== Aim of the task ==
In the entries that follow, which lines hold the string "decisions"? List them.

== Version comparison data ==
───

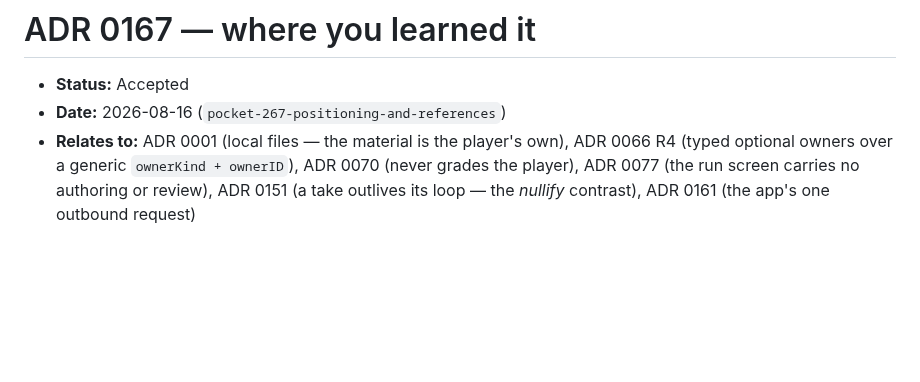
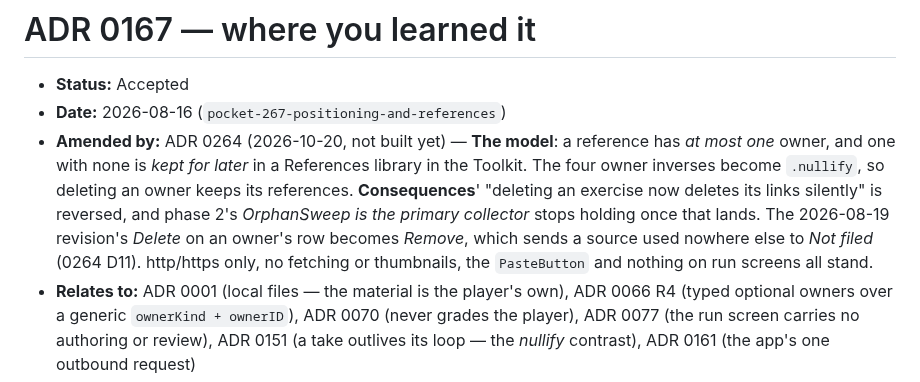
Before and after one commit to Tomisin-09/pocket-ios, a Markdown page: docs/decisions/0167-where-you-learned-it.md, the part around the change. Rendered like a GitHub page; blank space fills up the shorter version.

```diff
--- a/docs/decisions/0167-where-you-learned-it.md
+++ b/docs/decisions/0167-where-you-learned-it.md
@@ -2,6 +2,13 @@
 
 - **Status:** Accepted
 - **Date:** 2026-08-16 (`pocket-267-positioning-and-references`)
+- **Amended by:** ADR 0264 (2026-10-20, not built yet) — **The model**: a reference has *at most one*
+  owner, and one with none is *kept for later* in a References library in the Toolkit. The four owner
+  inverses become `.nullify`, so deleting an owner keeps its references. **Consequences**' "deleting
+  an exercise now deletes its links silently" is reversed, and phase 2's *OrphanSweep is the primary
+  collector* stops holding once that lands. The 2026-08-19 revision's *Delete* on an owner's row
+  becomes *Remove*, which sends a source used nowhere else to *Not filed* (0264 D11). http/https only,
+  no fetching or thumbnails, the `PasteButton` and nothing on run screens all stand.
 - **Relates to:** ADR 0001 (local files — the material is the player's own), ADR 0066 R4
   (typed optional owners over a generic `ownerKind + ownerID`), ADR 0070 (never grades the
   player), ADR 0077 (the run screen carries no authoring or review), ADR 0151 (a take
```
Also changed, not shown: docs/decisions/0264-references-library-and-sharing.md (added, +256 -0 lines).
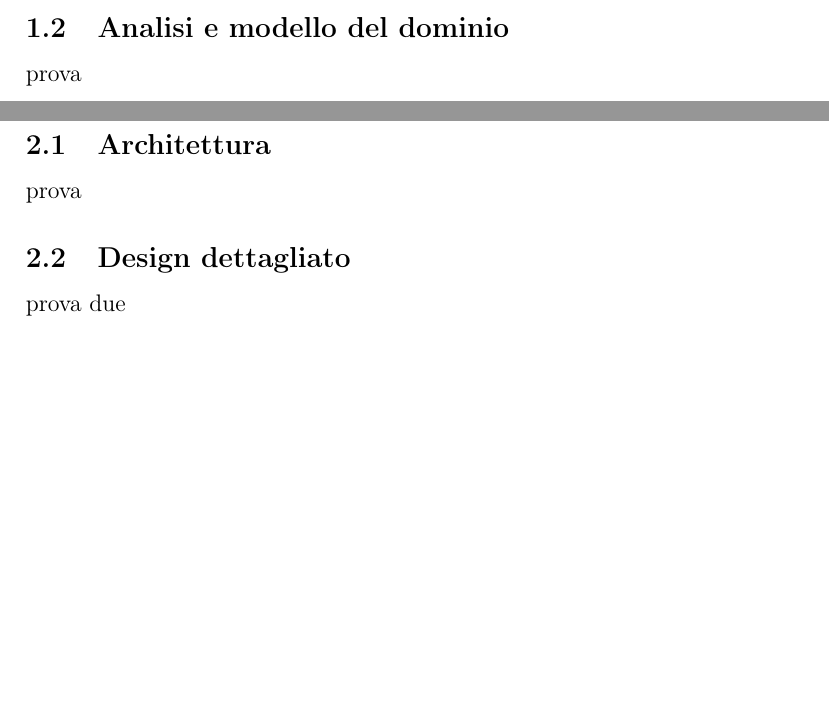
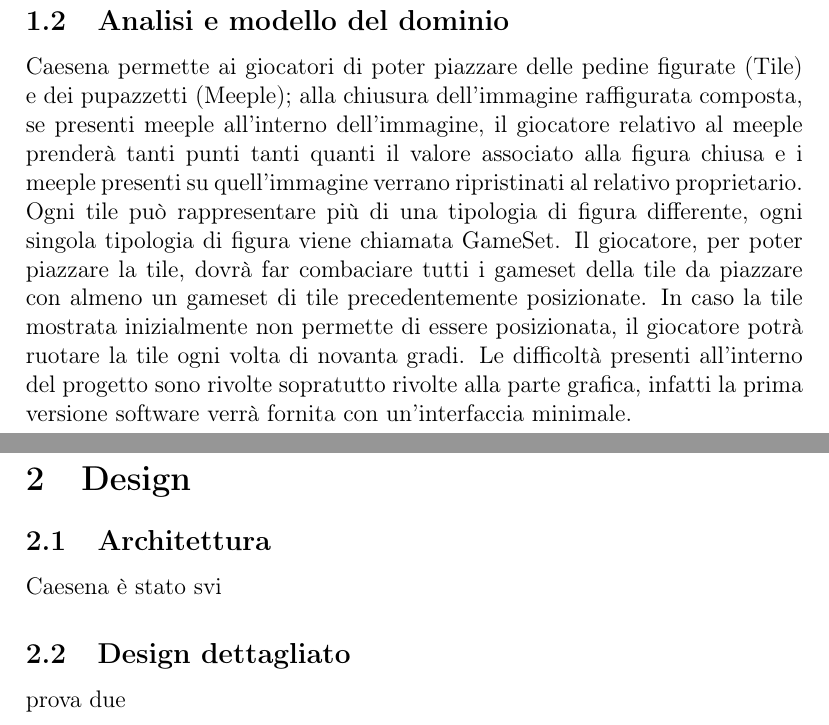
Before and after one commit to MauroPello/caesena, a LaTeX document (main.tex, which reads content/01.analisi.tex, content/02.design.tex): two parts of pages 3 and 4 of 9 before the commit and two parts of pages 4 and 5 of 10 after it, joined at a grey line, cut so that both start at the same text, the shorter picture padded with empty space. Compiled offline with pdfLaTeX.

Commit message:
update analisi.tex

```diff
--- a/content/01.analisi.tex
+++ b/content/01.analisi.tex
@@ -24,4 +24,6 @@
 \item \end{itemize}
 
 \subsection{Analisi e modello del dominio}
-prova
+Caesena permette ai giocatori di poter piazzare delle pedine figurate (Tile) e dei pupazzetti (Meeple); alla chiusura dell'immagine raffigurata composta, se presenti meeple all'interno dell'immagine, il giocatore relativo al meeple prenderà tanti punti tanti quanti il valore associato alla figura chiusa e i meeple presenti su quell'immagine verrano ripristinati al relativo proprietario.
+Ogni tile può rappresentare più di una tipologia di figura differente, ogni singola tipologia di figura viene chiamata GameSet. Il giocatore, per poter piazzare la tile, dovrà far combaciare tutti i gameset della tile da piazzare con almeno un gameset di tile precedentemente posizionate.
+In caso la tile mostrata inizialmente non permette di essere posizionata, il giocatore potrà ruotare la tile ogni volta di novanta gradi. Le difficoltà presenti all'interno del progetto sono rivolte sopratutto rivolte alla parte grafica, infatti la prima versione software verrà fornita con un'interfaccia minimale.
--- a/content/02.design.tex
+++ b/content/02.design.tex
@@ -1,5 +1,5 @@
 \section{Design}
 \subsection{Architettura}
-prova
+Caesena è stato svi
 \subsection{Design dettagliato}
 prova due
```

───

== Answer box ==
Before and after one commit to Tomisin-09/pocket-ios, a Markdown page: docs/decisions/0167-where-you-learned-it.md, the part around the change. Rendered like a GitHub page; blank space fills up the shorter version.
--- a/docs/decisions/0167-where-you-learned-it.md
+++ b/docs/decisions/0167-where-you-learned-it.md
Also changed, not shown: docs/decisions/0264-references-library-and-sharing.md (added, +256 -0 lines).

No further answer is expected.